Engineering is not just about solving manufacturing process problems. Current education system has made the grand profession of engineering, look like a mindless-tailor of physical products and structures, which lack sense of well-being. The strength of the field that coverts SCIENCE into something usable as a product or a structure, is missing. Engineer, understands structuring, much faster than many other people. Structuring information, or structuring a product- engineers are trained to think structures. When we took up a complex brand strategy assignment, this was ‘STRUCURING SKILL’ that came handy to put several contradicting factors together to make sense. Not all the time in your daily life, you need to BREAK AWAY. We follow structures of relationships, civil laws, organisation, religion, food regimen, etc. etc. There has been some great mind or minds that put things for us in a structured manner to make life simple (barring a few who went to ridiculous extent of creating ‘Seven laws of ...’ on everything).  The man who made ‘metro’ train possible in India in record project time and with exemplary project management skills, Mr. E. Sreedharan is a civil engineer. It was a feat in the circumstances that India imposes on any project of the size of Delhi Metro. Goa’s chief minister Mr. Manohar Parrikar is an engineer from IIT Bombay. Jairam Ramesh, ex-minister from the Ministry of Environment, who did some pioneering work in his area, is also an engineer from the same college. Several chiefs of large Indian businesses have engineering degrees (it is only recently that their sons and daughters are being sent to get a MBA degree from some foreign university and more recently to Design colleges as well). There are several people I know who are heading powerful banks and financial institutions abroad, are basically engineers. Why did the banks hire engineers and not just economists or Chartered Accountants only? Because it is believed that  financial institutions need a great analytical mind who can quickly sort out an amorphous situation into a structured and predictable model. I am not proposing that all the engineers should go and do banking business or famously ‘sell soaps’. But the point being driven is that there are a few core skills engineers acquire apart from solving technology/manufacturing problems, which are of immense value across the fields and design cannot be an exception.
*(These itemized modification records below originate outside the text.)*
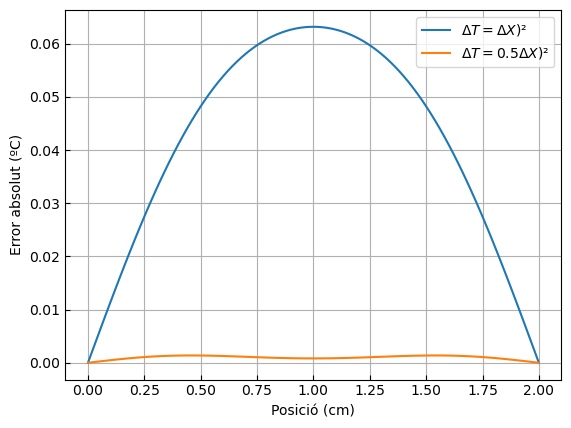
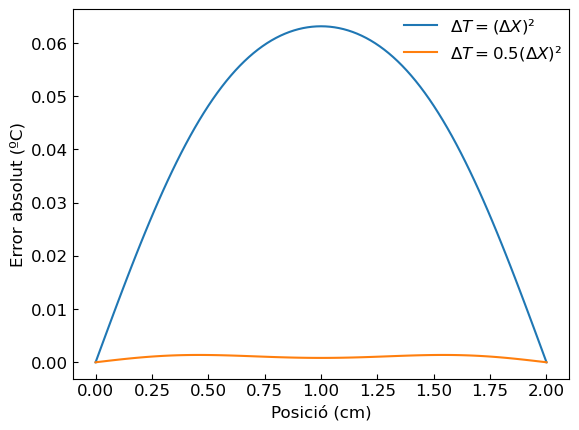
crankk 1.22

diff --git a/crank-nicholson.py b/crank-nicholson.py
@@ -59,8 +59,9 @@ for deltat in deltat_list:
     err_list.append(abs(analitica(ta) - ((T/((0.56)/(Pext * L**2)))-273.15)))
 
 # Gràfica per cada cas
-plt.plot(x, T_list[0], label = f"$\\Delta T = \\Delta X)²$")
-plt.plot(x, T_list[1], label = f"$\\Delta T = 0.5 \\Delta X)²$")
+plt.rcParams.update({'font.size': 12})
+plt.plot(x, T_list[0], label = f"$\\Delta T = (\\Delta X)²$")
+plt.plot(x, T_list[1], label = f"$\\Delta T = 0.5 (\\Delta X)²$")
 plt.hlines(50,0,2,color='r',linestyle='--')
 plt.hlines(80,0,2,color='r',linestyle='--')
 plt.vlines(0.75,36.5,80,color='r',linestyle='--')
@@ -68,29 +69,26 @@ plt.vlines(1.25,36.5,80,color='r',linestyle='--')
 plt.xlabel('Posició (cm)')
 plt.ylabel('Temperatura  (ºC)')
 plt.gca().tick_params(direction="in")
-plt.legend()
-plt.grid()
+plt.legend(loc=1, frameon=False, borderaxespad= 1)
 plt.savefig('figures/crank.png', bbox_inches='tight')
 plt.show()
 
 # Gràfica d'errors absoluts
-plt.plot(x, err_list[0], label = f"$\\Delta T = \\Delta X)²$")
-plt.plot(x, err_list[1], label = f"$\\Delta T = 0.5 \\Delta X)²$")
+plt.plot(x, err_list[0], label = f"$\\Delta T = (\\Delta X)²$")
+plt.plot(x, err_list[1], label = f"$\\Delta T = 0.5 (\\Delta X)²$")
 plt.xlabel('Posició (cm)')
 plt.ylabel('Error absolut (ºC)')
 plt.gca().tick_params(direction="in")
-plt.legend()
-plt.grid()
+plt.legend(loc=1, frameon=False, borderaxespad= 0)
 plt.savefig('figures/err_crank.png', bbox_inches='tight')
 plt.show()
 
 # Gràfica d'errros relatius percentuals
-plt.plot(x, (err_list[0] / analitica(ta))*100, label = f"$\\Delta T = \\Delta X)²$")
-plt.plot(x, (err_list[1] / analitica(ta))*100, label = f"$\\Delta T = 0.5 \\Delta X)²$")
+plt.plot(x, (err_list[0] / analitica(ta))*100, label = f"$\\Delta T = (\\Delta X)²$")
+plt.plot(x, (err_list[1] / analitica(ta))*100, label = f"$\\Delta T = 0.5 (\\Delta X)²$")
 plt.xlabel('Posició (cm)')
-plt.ylabel('Error realtiu')
+plt.ylabel('Error relatiu')
 plt.gca().tick_params(direction="in")
-plt.legend()
-plt.grid()
+plt.legend(loc=1, frameon=False, borderaxespad= 0)
 plt.savefig('figures/relerr_crank.png', bbox_inches='tight')
 plt.show()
And towards the end, I would like to recall an inspiration that drove me to the design profession. Leonardo-da-vinci, the grand master artist, architect, biologist and machine design, weapon designer- all bundled in one, of the renaissance times. While at IIT, studying mechanical engineering, I was sitting in the library most of the time and learning of Vinci, copying his sketches multiple times and trying to understand what drove this genius to think about everything under the sun. A human mind is capable of holding several contrasting faculties of knowledge. It is the modern education that makes to tunnel-visioned and fogs the brain when it comes to contrasting streams of knowledge. Let the world be born again with more holism in knowledge.

Time has come when Design as a profession, at least in India, has to embrace engineering in its full blown dimensions. Time has come to wash the bourgeoisie mindsets of those in creative fraternity to open the eyes to a reality that ‘creativity’, at an ‘idea’ level is just worth nothing till it cast into something of a physical reality. It is time to ENGINEER the DESIGN a bit.



No comments

Powered by Blogger.